Data to use:
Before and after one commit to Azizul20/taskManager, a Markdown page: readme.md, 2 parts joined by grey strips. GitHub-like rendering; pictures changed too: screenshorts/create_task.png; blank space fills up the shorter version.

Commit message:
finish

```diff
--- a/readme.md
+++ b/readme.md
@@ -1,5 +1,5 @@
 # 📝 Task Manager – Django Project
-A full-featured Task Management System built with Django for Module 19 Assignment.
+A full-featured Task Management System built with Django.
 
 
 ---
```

---

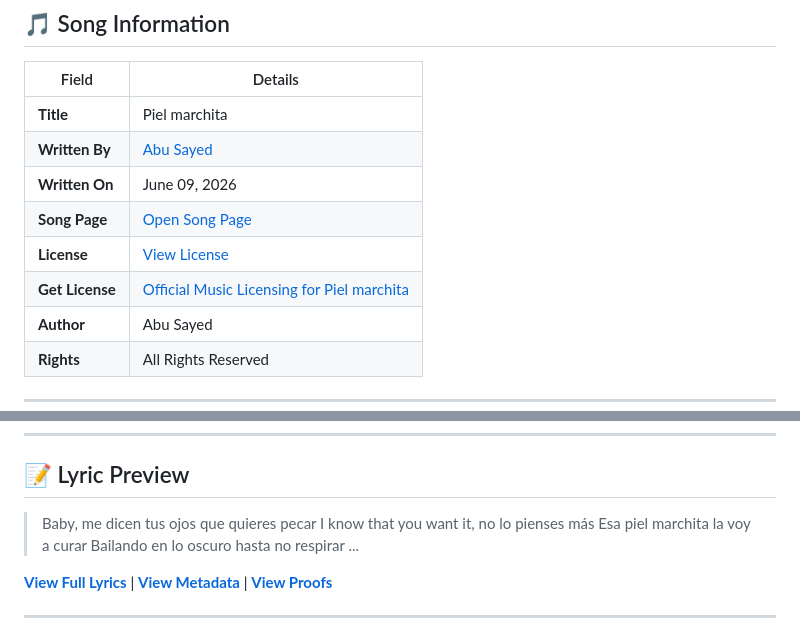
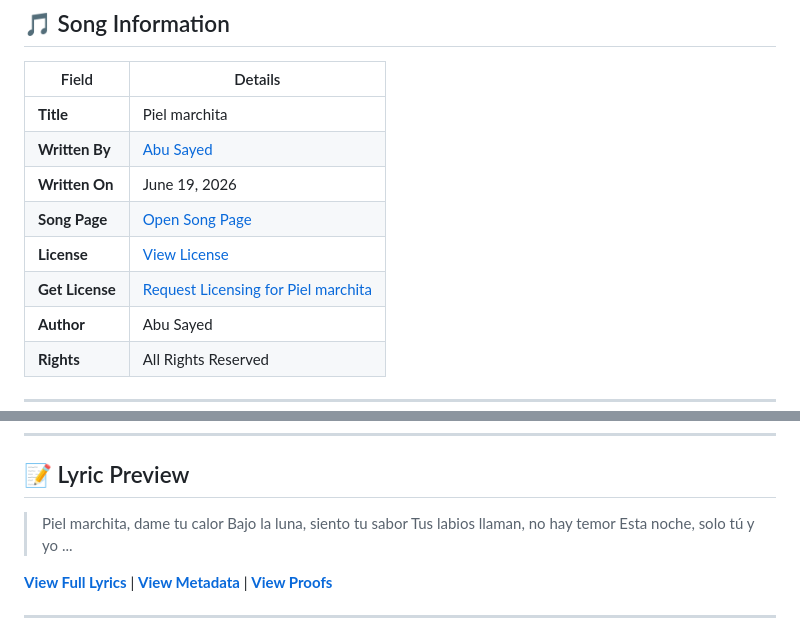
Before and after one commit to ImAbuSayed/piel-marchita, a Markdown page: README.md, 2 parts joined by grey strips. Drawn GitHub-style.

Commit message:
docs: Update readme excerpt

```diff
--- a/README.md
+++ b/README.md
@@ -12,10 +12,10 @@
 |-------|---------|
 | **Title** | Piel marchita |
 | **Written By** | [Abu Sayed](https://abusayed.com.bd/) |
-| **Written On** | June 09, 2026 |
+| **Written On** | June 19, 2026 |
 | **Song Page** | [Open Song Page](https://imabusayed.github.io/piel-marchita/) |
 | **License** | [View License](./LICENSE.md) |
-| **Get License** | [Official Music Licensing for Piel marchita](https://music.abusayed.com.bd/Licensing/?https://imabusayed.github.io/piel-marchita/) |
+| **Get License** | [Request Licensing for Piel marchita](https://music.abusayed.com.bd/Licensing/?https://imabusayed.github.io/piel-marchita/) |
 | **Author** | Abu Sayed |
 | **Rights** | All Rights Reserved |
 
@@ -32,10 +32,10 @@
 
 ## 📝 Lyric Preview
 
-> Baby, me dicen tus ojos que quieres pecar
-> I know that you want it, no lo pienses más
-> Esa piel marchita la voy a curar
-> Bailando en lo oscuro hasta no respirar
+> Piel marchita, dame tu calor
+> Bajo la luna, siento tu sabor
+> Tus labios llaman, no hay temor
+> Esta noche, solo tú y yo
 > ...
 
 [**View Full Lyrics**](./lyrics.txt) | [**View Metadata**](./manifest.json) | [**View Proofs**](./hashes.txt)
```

--

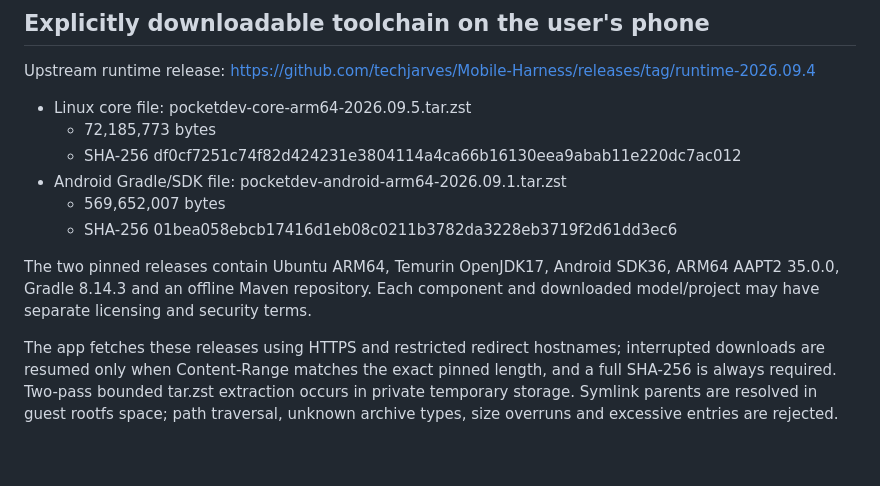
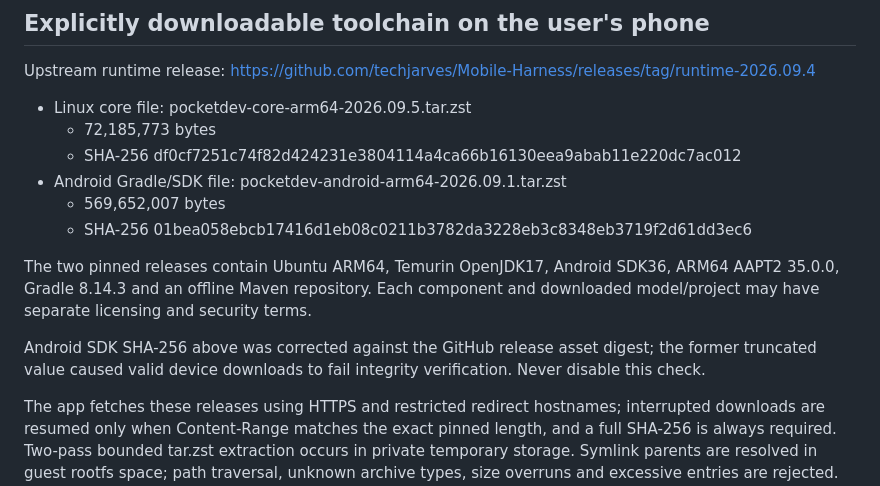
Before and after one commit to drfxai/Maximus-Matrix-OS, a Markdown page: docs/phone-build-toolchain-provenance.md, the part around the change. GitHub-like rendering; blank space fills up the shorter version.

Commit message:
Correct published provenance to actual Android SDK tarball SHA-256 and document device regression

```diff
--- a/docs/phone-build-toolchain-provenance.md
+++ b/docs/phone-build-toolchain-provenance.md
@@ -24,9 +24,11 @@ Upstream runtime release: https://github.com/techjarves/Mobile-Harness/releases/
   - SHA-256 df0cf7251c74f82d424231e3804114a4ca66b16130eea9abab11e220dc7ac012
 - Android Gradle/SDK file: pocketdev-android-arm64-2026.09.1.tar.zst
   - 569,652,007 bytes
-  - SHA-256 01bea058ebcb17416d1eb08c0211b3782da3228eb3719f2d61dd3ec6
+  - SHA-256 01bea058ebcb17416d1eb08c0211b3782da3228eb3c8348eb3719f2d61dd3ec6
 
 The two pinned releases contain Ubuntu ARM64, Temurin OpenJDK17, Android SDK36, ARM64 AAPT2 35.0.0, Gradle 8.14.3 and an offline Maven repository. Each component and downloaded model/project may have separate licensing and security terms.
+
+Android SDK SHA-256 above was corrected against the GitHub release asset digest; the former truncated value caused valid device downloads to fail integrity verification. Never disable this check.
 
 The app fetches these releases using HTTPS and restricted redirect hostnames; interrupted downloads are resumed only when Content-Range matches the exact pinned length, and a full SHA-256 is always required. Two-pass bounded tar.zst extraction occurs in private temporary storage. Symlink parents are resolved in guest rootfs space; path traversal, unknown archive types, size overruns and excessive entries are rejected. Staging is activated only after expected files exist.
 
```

Task requirements:
Each line in the data that holds the string "License" should be found and copied.

Exercise output:
 | **License** | [View License](./LICENSE.md) |
-| **Get License** | [Official Music Licensing for Piel marchita](https://music.abusayed.com.bd/Licensing/?https://imabusayed.github.io/piel-marchita/) |
+| **Get License** | [Request Licensing for Piel marchita](https://music.abusayed.com.bd/Licensing/?https://imabusayed.github.io/piel-marchita/) |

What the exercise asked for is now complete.